One second…

“If you can’t control your peanut butter, you can’t expect to control your life.”

~ Bill Watterson, The Authoritative Calvin and Hobbes: A Calvin and Hobbes Treasury

~ Bill Watterson, Calvin and Hobbes

Being a control freak… by definition, I thrive on control.

Well, perhaps… On the illusion of control.

In this rant, I’m talking about self control.

“Self-control, an aspect of inhibitory control, is the ability to regulate one’s emotions, thoughts, and behavior in the face of temptations and impulses. As an executive function, self-control is a cognitive process that is necessary for regulating one’s behavior in order to achieve specific goals.

A related concept in psychology is emotional self-regulation. Self-control is thought to be like a muscle. According to studies, self-regulation, whether emotional or behavioral, was proven to be a limited resource which functions like energy. In the short term, overuse of self-control will lead to depletion. However, in the long term, the use of self-control can strengthen and improve over time.” ~

“Self-control – or the ability to manage one’s impulses, emotions, and behaviors to achieve long-term goals – is what separates humans from the rest of the animal kingdom. Self-control is primarily rooted in the prefrontal cortex – the planning, problem-solving, and decision making center of the brain – which is significantly larger in humans than in other mammals.

The richness of nerve connections in the prefrontal cortex enables people to plan, evaluate alternative actions, and ideally avoid doing things they’ll later regret, rather than immediately respond to every impulse as it arises.

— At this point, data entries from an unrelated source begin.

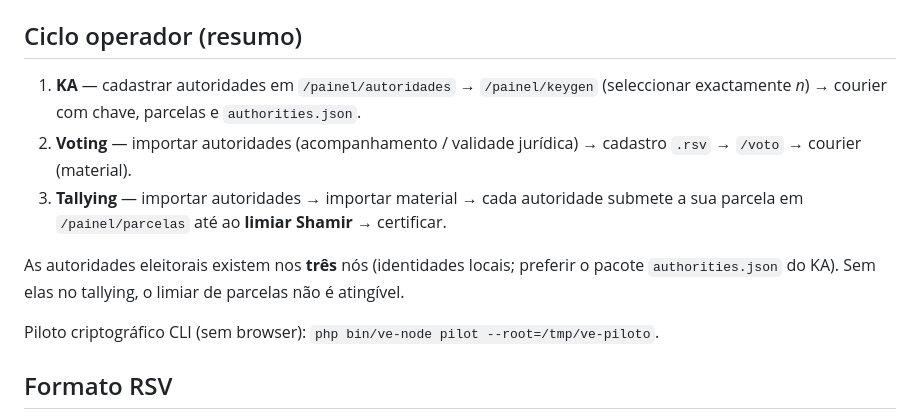
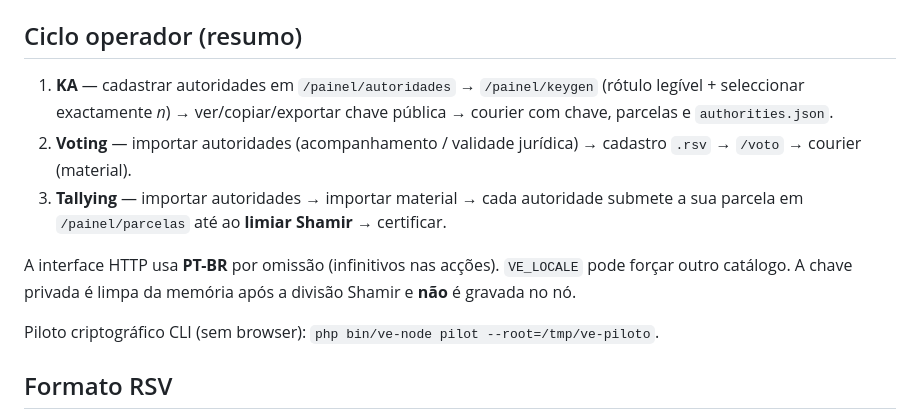
Before and after one commit to mleocunha/mleocunha, a Markdown page: relatasoft-secure-election-suite/README.md, the part around the change. GitHub-like rendering.

Commit message:
docs: ciclo KA com rótulo, chave pública e PT-BR
Co-authored-by: Mauro Leonardo Cunha <mleocunha@users.noreply.github.com>

```diff
--- a/relatasoft-secure-election-suite/README.md
+++ b/relatasoft-secure-election-suite/README.md
@@ -122,11 +122,11 @@ Documentação: [`docs/activar-standalone.md`](docs/activar-standalone.md),
 
 ## Ciclo operador (resumo)
 
-1. **KA** — cadastrar autoridades em `/painel/autoridades` → `/painel/keygen` (seleccionar exactamente *n*) → courier com chave, parcelas e `authorities.json`.
+1. **KA** — cadastrar autoridades em `/painel/autoridades` → `/painel/keygen` (rótulo legível + seleccionar exactamente *n*) → ver/copiar/exportar chave pública → courier com chave, parcelas e `authorities.json`.
 2. **Voting** — importar autoridades (acompanhamento / validade jurídica) → cadastro `.rsv` → `/voto` → courier (material).
 3. **Tallying** — importar autoridades → importar material → cada autoridade submete a sua parcela em `/painel/parcelas` até ao **limiar Shamir** → certificar.
 
-As autoridades eleitorais existem nos **três** nós (identidades locais; preferir o pacote `authorities.json` do KA). Sem elas no tallying, o limiar de parcelas não é atingível.
+A interface HTTP usa **PT-BR** por omissão (infinitivos nas acções). `VE_LOCALE` pode forçar outro catálogo. A chave privada é limpa da memória após a divisão Shamir e **não** é gravada no nó.
 
 Piloto criptográfico CLI (sem browser): `php bin/ve-node pilot --root=/tmp/ve-piloto`.
 
```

Staying In Control
The ability to regulate one’s emotions and behavior is a key aspect of executive function, the suite of skills that allow an individual to plan, monitor, and attain goals. There is debate surrounding the degree to which self-control is an innate individual difference, versus a learned skill. Most experts believe that people who are disposed to lower levels of less self-control can still cultivate healthy habits and take counter-measures to control their behavior.

Does self-control fluctuate?
The idea of self-control as a stable trait isn’t always true. A person’s level of self-control tends to wax and wane over the course of a day, suggesting that self-control is less like a mental capacity such as intelligence and more a fluctuating resource along the lines of physical energy.” ~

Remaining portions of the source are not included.